Player vs. Backlog: February Update #1 - No Man's Sky, Privateer, Left 4 Dead 2
Played 2, Completed 1 so far in February.
No Man’s Sky
I spent the first 7 hours of No Man’s Sky just going along, following quest prompts, and feeling nothing at all like there was an infinite galaxy at my fingertips. It’s really an abysmal opening and unexpectedly so, after the praise I’d heard for the story that was added. It may be a good story; I wouldn’t know. It’s still an afterthought, and therefore fails to fulfil a critical mission of a game story: to hook the player and give them a reason and context for doing what they’re doing. So my first 7 hours were spent following quest objectives to gather materials and build a base in a pre-specified spot, with the thinnest of motivations in place, and with the game’s main selling point—explore an infinite galaxy—kept out of reach until the questline gave me the hyperdrive blueprint.
My next 8 hours were much better than the first. I still don’t have any interest in the story, and the world doesn’t make a lot of sense. (I have a Korvax character, but I can’t understand a word of Korvax, for example.) The missions are as generic as “collect X minerals” and “kill Y creatures.” But you can get into a rhythm of small cascading goals with it, discovering strange creatures, having close calls with sentinels, and thinking about your next ship upgrade, or how you’ll expand your base. That’s enough for me to keep dipping into No Man’s Sky throughout the year, even if it isn’t enough for me to commit to the dozens hours more it will take to “beat” it. I think it’s better that way. No Man’s Sky is the kind of game that frustrates when you try to get from point A to point B, but when you pop in for bit, relax, explore, and enjoy the moment-to-moment, it’s quite a bit of fun.
Wing Commander: Privateer
I confess that when it comes to video games of a certain age, I’m a shameless Philistine. When I was a kid, I loved when games came with reference cards, and the bigger the better. Same with manuals. These days, I simply don’t have time or patience to learn this control scheme, especially when I literally just played No Man’s Sky, which does many of these things and a few dozen more and which taught me its control scheme, more or less, entirely in game. The standards are simply different now, as is the technology that permits this. It’s not really Privateer’s fault.

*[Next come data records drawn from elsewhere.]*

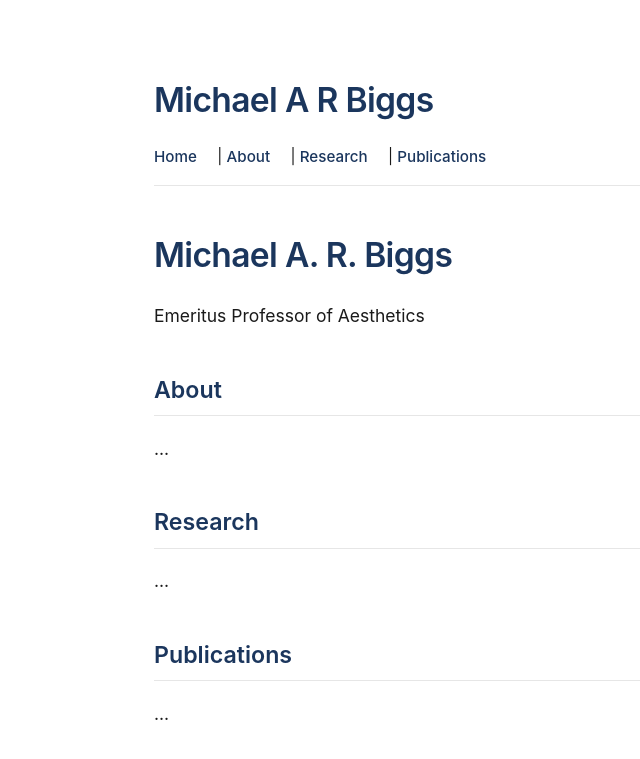
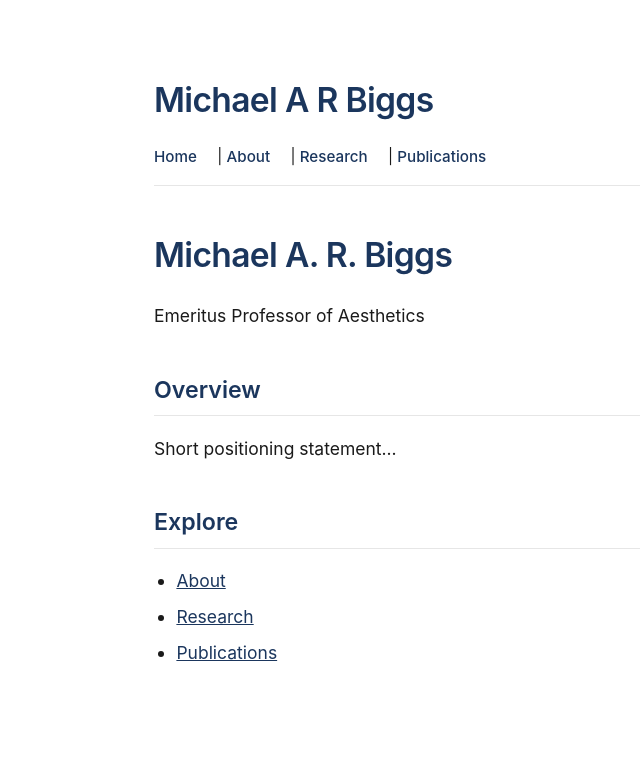
Before and after one commit to MichaelARBiggs/MichaelARBiggs.github.io, a Jekyll site: the page built from index.md, in a window 1280 px wide. Shown: the top 759 px of the page, without its empty margins (56-696 px from the left). Built offline with Jekyll 4.4.1, drawn with Linux system fonts in a browser that asks for light colours.

Commit message:
Update index.md

```diff
--- a/index.md
+++ b/index.md
@@ -9,16 +9,15 @@ title: Home
 </div>
 
 <div class="section">
-  <h2>About</h2>
-  <p>...</p>
+  <h2>Overview</h2>
+  <p>Short positioning statement...</p>
 </div>
 
 <div class="section">
-  <h2>Research</h2>
-  <p>...</p>
+  <h2>Explore</h2>
+  <ul>
+    <li><a href="/about/">About</a></li>
+    <li><a href="/research/">Research</a></li>
+    <li><a href="/publications/">Publications</a></li>
+  </ul>
 </div>
-
-<div class="section">
-  <h2>Publications</h2>
-  <p>...</p>
-</div>
```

Still, if the developers of No Man’s Sky want to push past the control scheme for a bit, I recommend they look at how Privateer begins. Okay, so it also doesn’t have a strong story start, but it does pretty much let you jump right into the action, picking up missions, buying valuable goods to resell, and just generally feeling like you’re playing Sid Meier’s pirates in space (but with more complicated controls and less personality) right from the off.
Man, you know what was a good space game? Star Control II (and the Ur-Quan Masters fan update.) There was a space game with story, personality, and (mostly) comprehensible controls. So I guess it isn’t just about old games vs. new after all.
Left 4 Dead 2
My wife and I played a lot of the original Left 4 Dead when we were first dating. Our first Valentine’s together, I ran back from the helicopter to help cover her escape and she left me to be devoured by a horde of zombies. And in the game.
Left 4 Dead 2 came out, and I don’t know why we didn’t play it. We didn’t find the time or we didn’t have the setup to play this kind of co-op game together. Maybe we’d just moved on to other games. Maybe we’d forgotten how much fun it could be.
Regardless, Left 4 Dead 2 is a brilliant game. It’s a blast co-op, where other players’ behavior can be your undoing as much as the zombies. It’s even a blast cranked down to easy, playing single-player with 3 AI companions at your side. There’s less chaos, but in its place is cathartic zombie killing. Individually, L4D’s zombies aren’t very threatening. They go down with a pop from a pistol. But in a horde, and coupled with the special zombie types that constrict movement, create pools of acid, charge into you, or ride you around, they are deadly enough.
My favorite campaign in Left 4 Dead 2 sees you making your way through a town as it’s starting to rain. Your objective is to get containers of diesel fuel for your boat. Once you have the fuel, you have to backtrack. On the way back comes the twist: the storm picks up and suddenly the places you travelled through previously are barely recognizable through torrential rain, while flooding forces you to find new paths through the terrain. Its one thing to take down the Tank; it’s quite another to take it down when you can’t see more than a few feet in front of you.
It’s a shame then that the experience is marred slightly by the presence of a custom server list on the title screen. Having the “Hentai Rape” server recommended to me repeatedly whenever I opened the game was, needless to say, unwelcome.